▸ What is required
Below are entries with pictures in them. Output exactly the lines starting at the line with "The author's editor kept a record" and ending at the line with "i l l s</h3>", both included, but not the pictures.

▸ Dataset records
>>
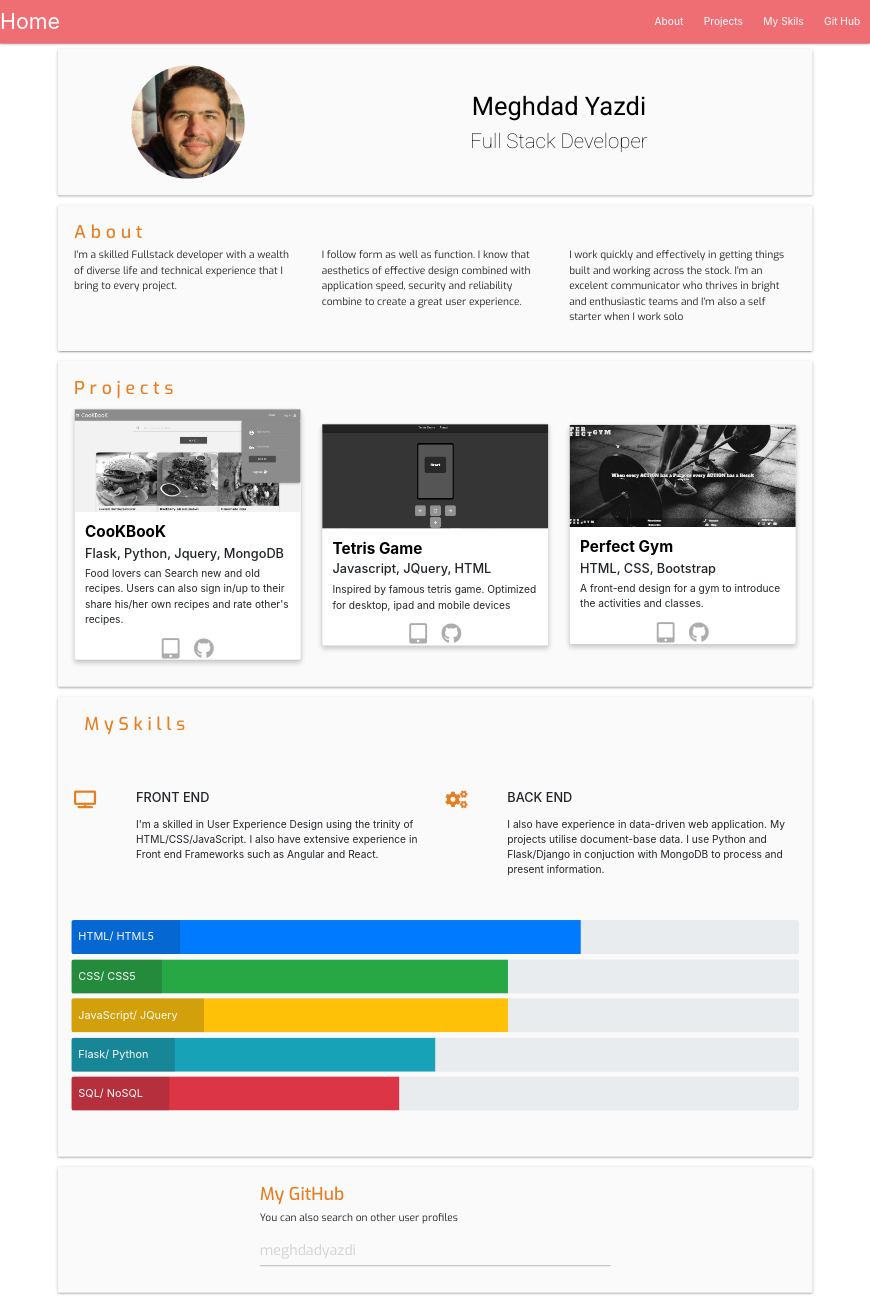
Repository: meghdadyazdi/SD_Res
Page: index.html
The author's editor kept a record of every edit. The page is drawn from the files as they stood at one moment, then again after the next edit.
The browser window is 1280 px wide. The pictures show the whole page, at 68% of full size.
Some web libraries are served in a nearby version.

Above is the page before.
Console error: ReferenceError: $ is not defined

After the next edit:
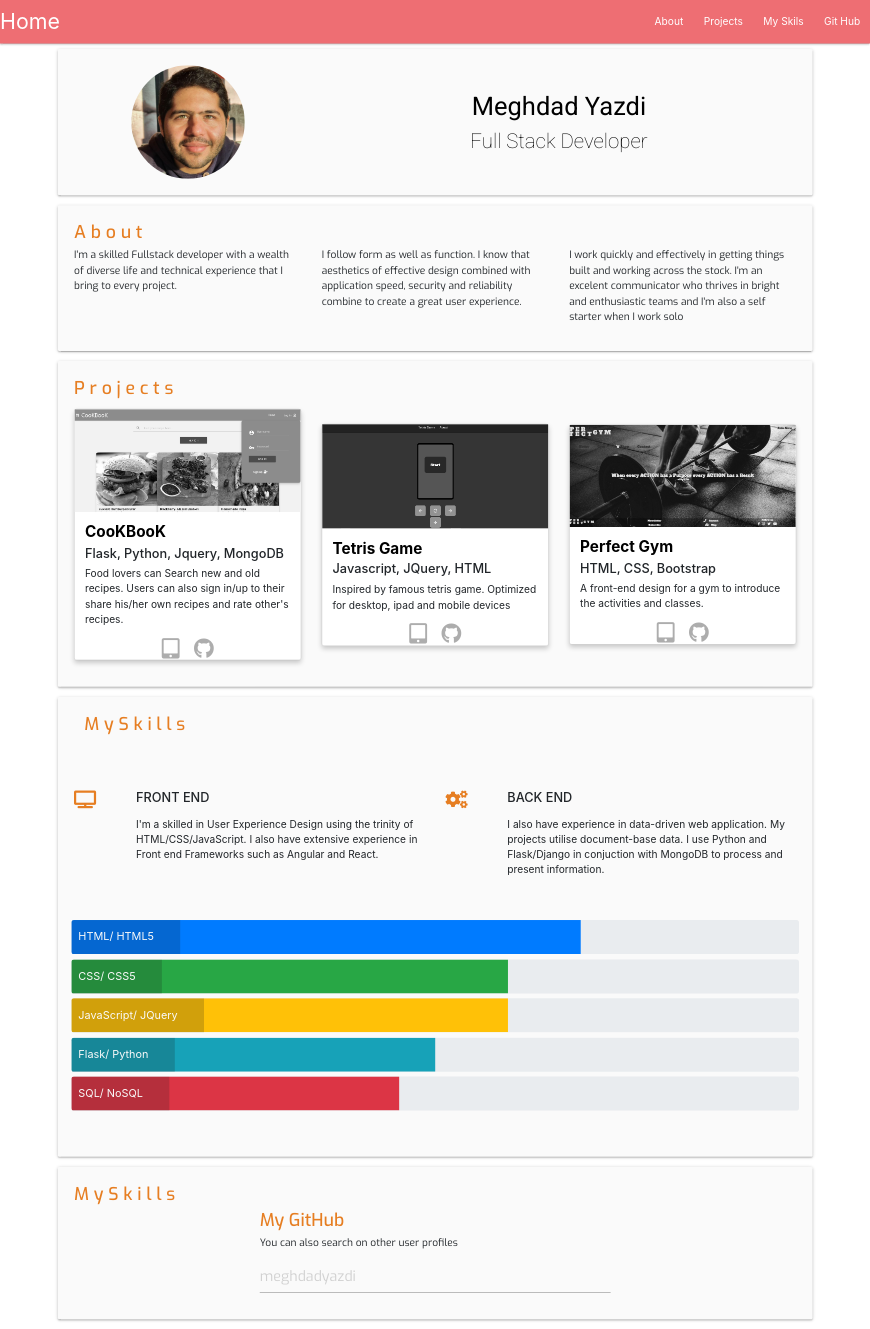
The edit:
--- a/index.html
+++ b/index.html
@@ -231,6 +231,10 @@
     <div class="card-panel grey lighten-5 z-depth-1">
       <div class="row bg-color-contact">
 
+        <div class="col-sm-12 text_font">
+                   <h3 id="skills" class="three-reasons-icon">M y  S k i l l s</h3>
+                </div>
+
         <div class="col-md-6 offset-md-3 center-form text_font">
           <h3 id="github" class="three-reasons-icon">My GitHub</h3>
           <p>
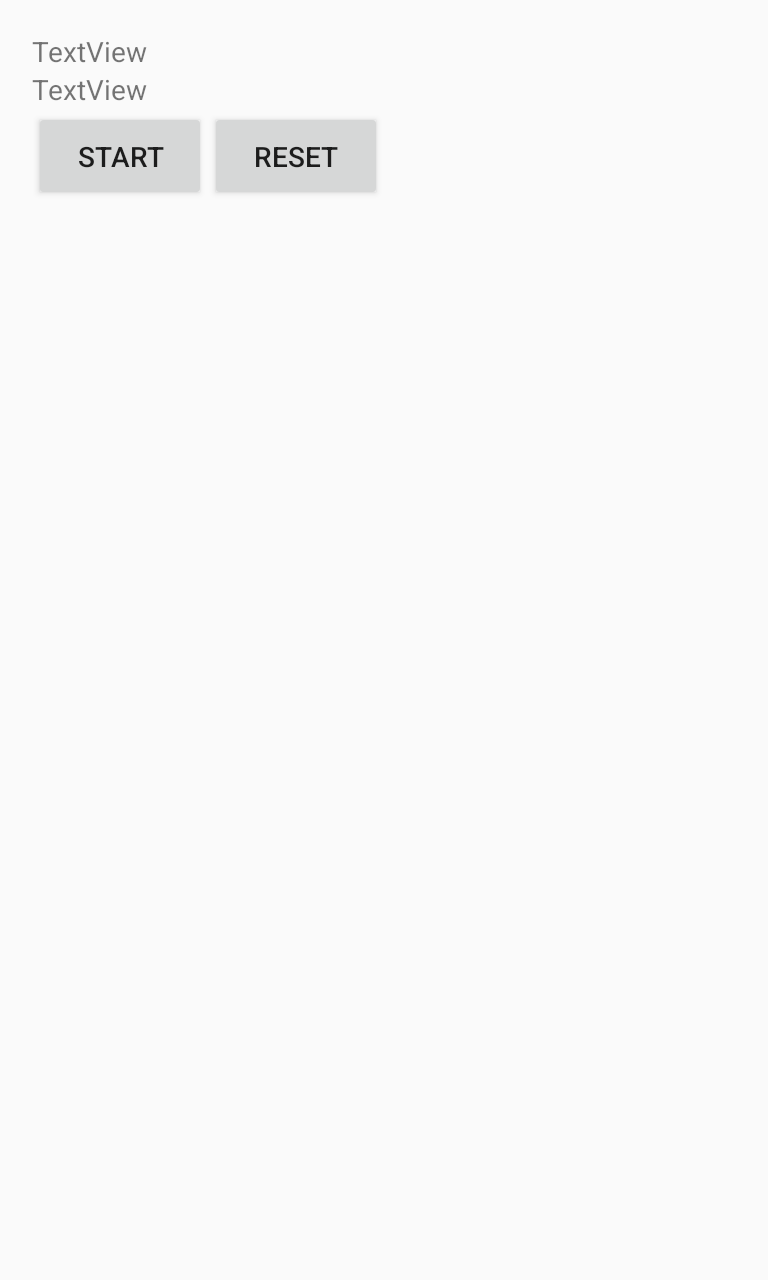
Repository: GitDidNotExitCleanly/AndroidTimer
Layout: StopWatch/res/layout/activity_main.xml
The author's editor kept a copy of each file at every save. The layout is drawn from the files as they stood at one save, then again after the next save.
It is drawn on a 768 x 1280 px phone screen (xhdpi) without system bars, with theme AppTheme; the app's code is not run. Lists and similar views that code fills are empty.

Above is the layout before, as saved 2015-03-04 22:52:36.

After the next save:
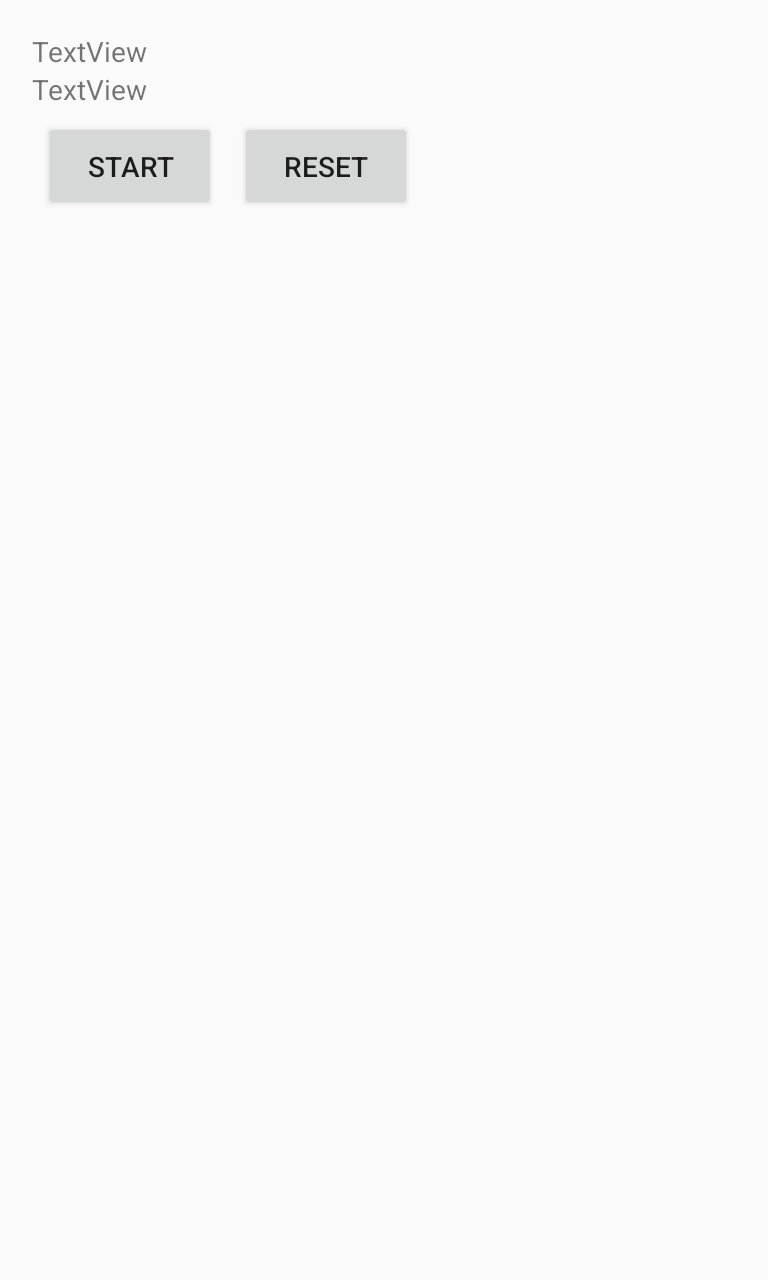
Saved 60 s later.
--- a/StopWatch/res/layout/activity_main.xml
+++ b/StopWatch/res/layout/activity_main.xml
@@ -52,12 +52,14 @@
                 android:id="@+id/button1"
                 android:layout_width="wrap_content"
                 android:layout_height="wrap_content"
+                android:layout_margin="5dp"
                 android:text="Start" />
 
             <Button
                 android:id="@+id/button2"
                 android:layout_width="wrap_content"
                 android:layout_height="wrap_content"
+                android:layout_margin="5dp"
                 android:text="Reset" />
 
         </TableRow>
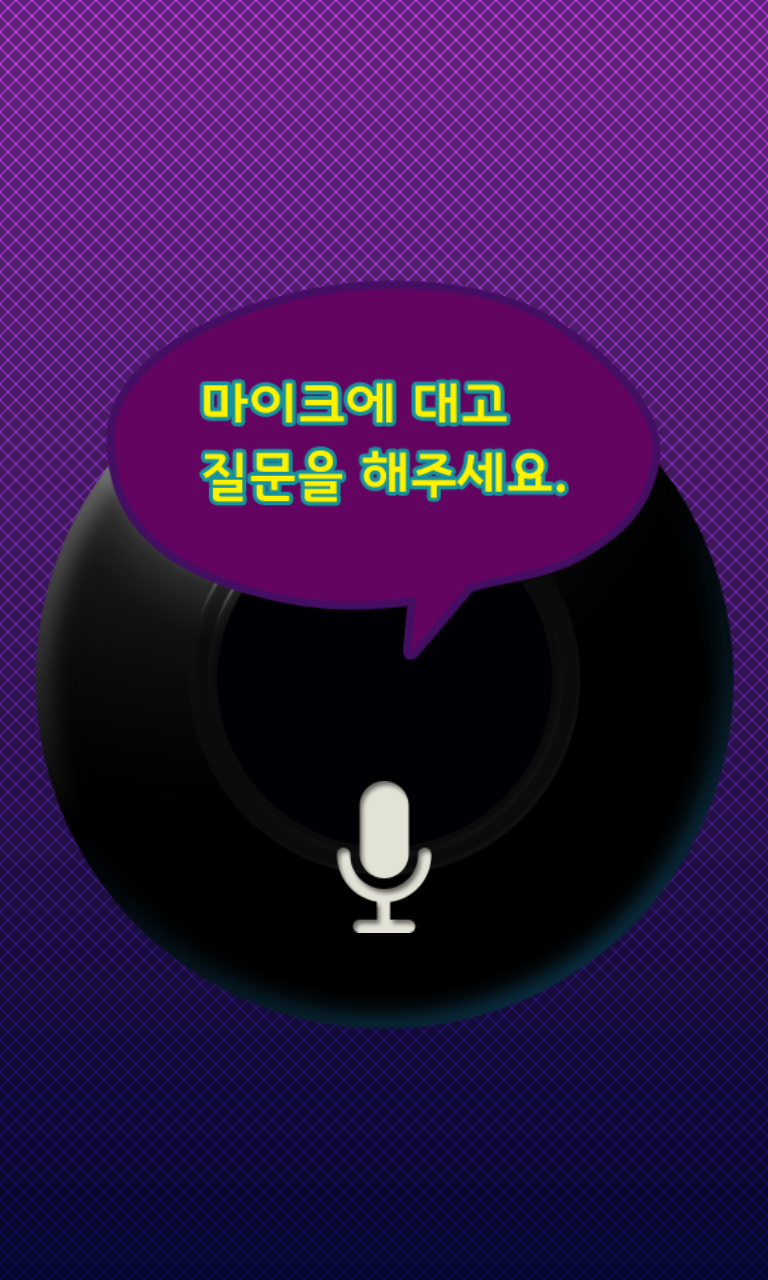
Repository: LimHeeJho/masicBall
Layout: MagicBall/res/layout/activity_main.xml
These files come from the project's save history. The layout is drawn as it stood at one moment and after the next save; the edit follows.
It is drawn on a 768 x 1280 px phone screen (xhdpi) without system bars, with theme AppTheme; the app's code is not run.

Above is the layout before, as saved 2013-07-17 08:20:18.

### MagicBall/res/layout/activity_main.xml
<RelativeLayout xmlns:android="http://schemas.android.com/apk/res/android"
    xmlns:tools="http://schemas.android.com/tools"
    android:layout_width="fill_parent"
    android:layout_height="fill_parent"
    tools:context=".MainActivity" >

    <RelativeLayout
        android:layout_width="fill_parent"
        android:layout_height="fill_parent"
        android:layout_alignParentLeft="true"
        android:layout_alignParentTop="true"
        android:background="@drawable/background" >

        <RelativeLayout
            android:layout_width="350dp"
            android:layout_height="400dp"
            android:layout_marginTop="140dp"
            android:layout_centerHorizontal="true"
             >

            <ImageView
                android:id="@+id/imageView1"
                android:layout_width="fill_parent"
                android:layout_height="fill_parent"
                android:layout_alignParentTop="true"
                android:layout_centerHorizontal="true"
                android:src="@drawable/ball" />

                    <ImageView
            android:id="@+id/guide1"
            android:layout_width="wrap_content"
            android:layout_height="wrap_content"
            android:layout_alignParentTop="true"
            android:layout_centerHorizontal="true"
            android:src="@drawable/guide_mod" />

        <ImageView
            android:id="@+id/mic"
            android:layout_width="wrap_content"
            android:layout_height="wrap_content"
            android:layout_below="@+id/guide1"
            android:layout_centerHorizontal="true"
            android:layout_marginTop="60dp"
            android:src="@drawable/mic" />
        </RelativeLayout>
    </RelativeLayout>

</RelativeLayout>

Loaded but not shown: MagicBall/res/values/styles.xml (common file); MagicBall/res/values-v11/styles.xml (common file); MagicBall/res/values-v14/styles.xml (common file)

After the next save:
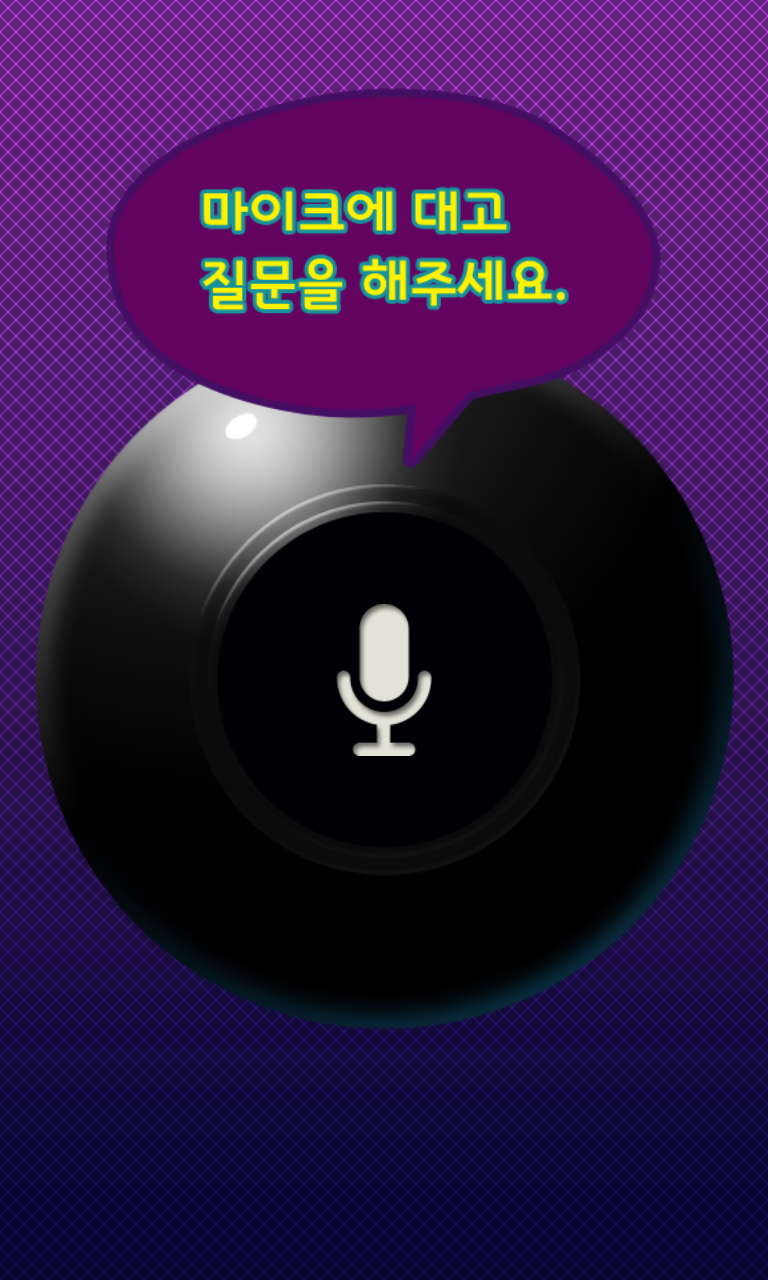
Saved 33 s later.
--- a/MagicBall/res/layout/activity_main.xml
+++ b/MagicBall/res/layout/activity_main.xml
@@ -14,9 +14,8 @@
         <RelativeLayout
             android:layout_width="350dp"
             android:layout_height="400dp"
-            android:layout_marginTop="140dp"
             android:layout_centerHorizontal="true"
-             >
+            android:layout_marginTop="140dp" >
 
             <ImageView
                 android:id="@+id/imageView1"
@@ -26,23 +25,24 @@
                 android:layout_centerHorizontal="true"
                 android:src="@drawable/ball" />
 
-                    <ImageView
+            <ImageView
+                android:id="@+id/mic"
+                android:layout_width="wrap_content"
+                android:layout_height="wrap_content"
+                android:layout_centerHorizontal="true"
+                android:layout_centerVertical="true"
+                android:src="@drawable/mic" />
+
+        </RelativeLayout>
+
+        <ImageView
             android:id="@+id/guide1"
             android:layout_width="wrap_content"
             android:layout_height="wrap_content"
             android:layout_alignParentTop="true"
             android:layout_centerHorizontal="true"
+            android:layout_marginTop="44dp"
             android:src="@drawable/guide_mod" />
-
-        <ImageView
-            android:id="@+id/mic"
-            android:layout_width="wrap_content"
-            android:layout_height="wrap_content"
-            android:layout_below="@+id/guide1"
-            android:layout_centerHorizontal="true"
-            android:layout_marginTop="60dp"
-            android:src="@drawable/mic" />
-        </RelativeLayout>
     </RelativeLayout>
 
 </RelativeLayout>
<<
▸ Your response
The author's editor kept a record of every edit. The page is drawn from the files as they stood at one moment, then again after the next edit.
The browser window is 1280 px wide. The pictures show the whole page, at 68% of full size.
Some web libraries are served in a nearby version.

Above is the page before.
Console error: ReferenceError: $ is not defined

After the next edit:
The edit:
--- a/index.html
+++ b/index.html
@@ -231,6 +231,10 @@
     <div class="card-panel grey lighten-5 z-depth-1">
       <div class="row bg-color-contact">
 
+        <div class="col-sm-12 text_font">
+                   <h3 id="skills" class="three-reasons-icon">M y  S k i l l s</h3>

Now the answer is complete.